*** Opening of DATASET EXTRACT ***
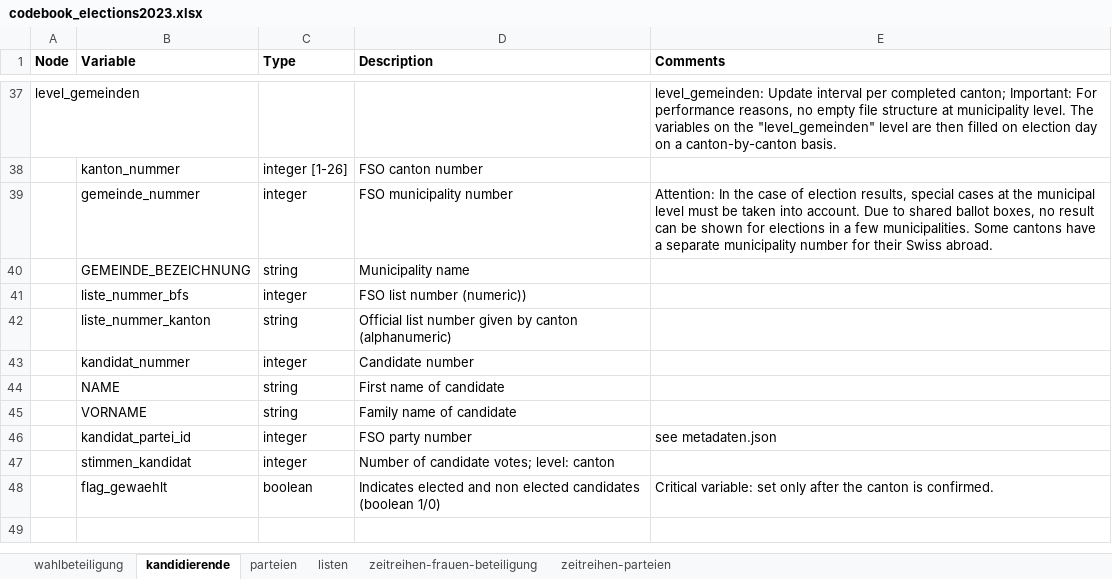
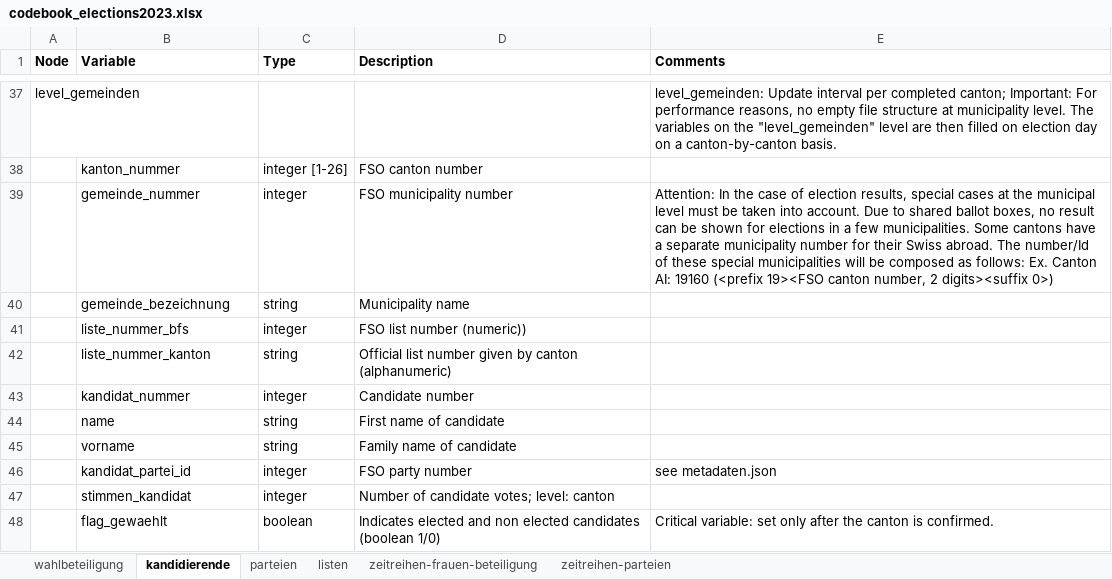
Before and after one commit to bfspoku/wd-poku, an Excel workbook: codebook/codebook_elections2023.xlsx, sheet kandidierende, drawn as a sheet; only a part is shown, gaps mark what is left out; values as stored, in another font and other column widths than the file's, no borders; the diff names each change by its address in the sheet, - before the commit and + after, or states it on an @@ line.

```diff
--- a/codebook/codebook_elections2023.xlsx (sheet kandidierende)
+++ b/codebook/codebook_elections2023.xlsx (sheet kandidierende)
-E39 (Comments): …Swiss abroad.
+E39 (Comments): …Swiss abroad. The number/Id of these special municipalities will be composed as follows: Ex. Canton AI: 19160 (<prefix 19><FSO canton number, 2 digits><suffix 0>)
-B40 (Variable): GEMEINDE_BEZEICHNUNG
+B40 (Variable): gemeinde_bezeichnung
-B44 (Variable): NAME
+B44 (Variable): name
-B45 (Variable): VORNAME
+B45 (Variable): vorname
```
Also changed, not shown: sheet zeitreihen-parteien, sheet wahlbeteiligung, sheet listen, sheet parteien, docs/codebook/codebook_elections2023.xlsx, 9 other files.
*** Close of DATASET EXTRACT ***
*** Opening of DATASET EXTRACT ***
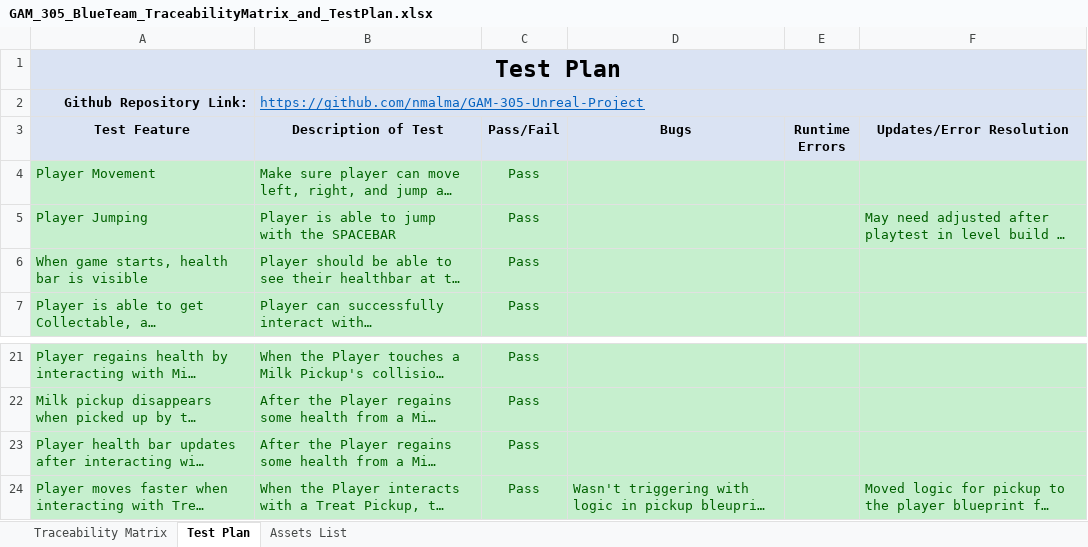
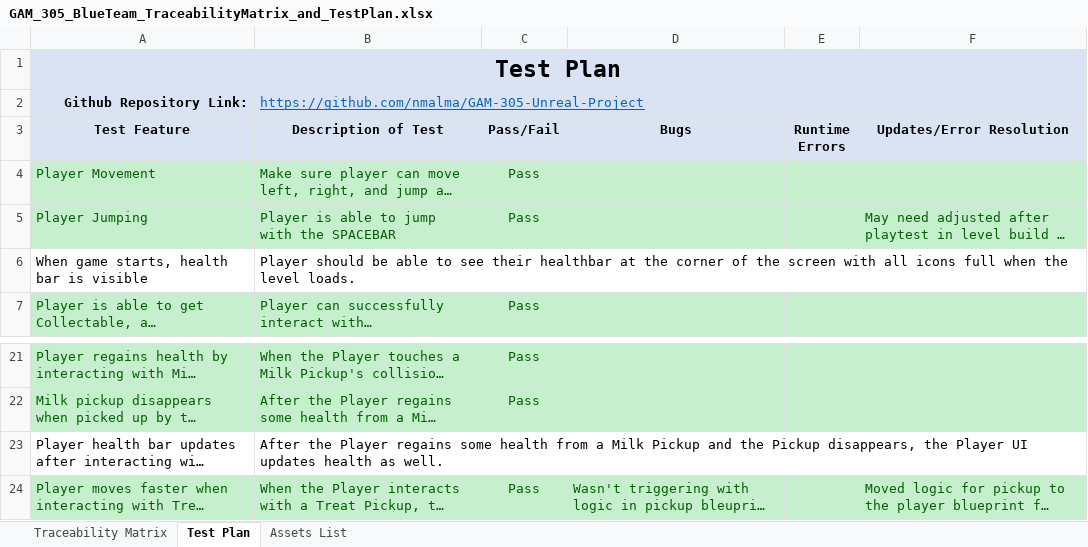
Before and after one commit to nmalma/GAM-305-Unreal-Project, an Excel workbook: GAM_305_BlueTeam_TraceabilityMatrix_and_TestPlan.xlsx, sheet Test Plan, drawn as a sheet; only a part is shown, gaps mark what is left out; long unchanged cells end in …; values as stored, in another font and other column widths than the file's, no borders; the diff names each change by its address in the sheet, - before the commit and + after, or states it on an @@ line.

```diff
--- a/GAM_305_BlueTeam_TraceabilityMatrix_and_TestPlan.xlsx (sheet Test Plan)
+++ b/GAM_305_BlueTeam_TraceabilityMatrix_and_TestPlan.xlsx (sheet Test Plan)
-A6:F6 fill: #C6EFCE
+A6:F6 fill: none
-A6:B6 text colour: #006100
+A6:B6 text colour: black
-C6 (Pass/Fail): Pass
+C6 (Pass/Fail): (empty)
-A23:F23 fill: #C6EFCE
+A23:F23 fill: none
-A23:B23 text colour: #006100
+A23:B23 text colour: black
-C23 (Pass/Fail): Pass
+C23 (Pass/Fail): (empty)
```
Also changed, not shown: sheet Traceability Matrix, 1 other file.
*** Close of DATASET EXTRACT ***
> [WHAT IS BEING ASKED]: Please copy the lines in the records above between the one holding "Before and after one commit to bfspoku/wd-poku, an" and the one holding "Also changed, not shown: sheet zeitreihen-parteien, sheet", inclusive, exactly and with no other line.

> [SOLUTION BELOW]:
Before and after one commit to bfspoku/wd-poku, an Excel workbook: codebook/codebook_elections2023.xlsx, sheet kandidierende, drawn as a sheet; only a part is shown, gaps mark what is left out; values as stored, in another font and other column widths than the file's, no borders; the diff names each change by its address in the sheet, - before the commit and + after, or states it on an @@ line.

```diff
--- a/codebook/codebook_elections2023.xlsx (sheet kandidierende)
+++ b/codebook/codebook_elections2023.xlsx (sheet kandidierende)
-E39 (Comments): …Swiss abroad.
+E39 (Comments): …Swiss abroad. The number/Id of these special municipalities will be composed as follows: Ex. Canton AI: 19160 (<prefix 19><FSO canton number, 2 digits><suffix 0>)
-B40 (Variable): GEMEINDE_BEZEICHNUNG
+B40 (Variable): gemeinde_bezeichnung
-B44 (Variable): NAME
+B44 (Variable): name
-B45 (Variable): VORNAME
+B45 (Variable): vorname
```
Also changed, not shown: sheet zeitreihen-parteien, sheet wahlbeteiligung, sheet listen, sheet parteien, docs/codebook/codebook_elections2023.xlsx, 9 other files.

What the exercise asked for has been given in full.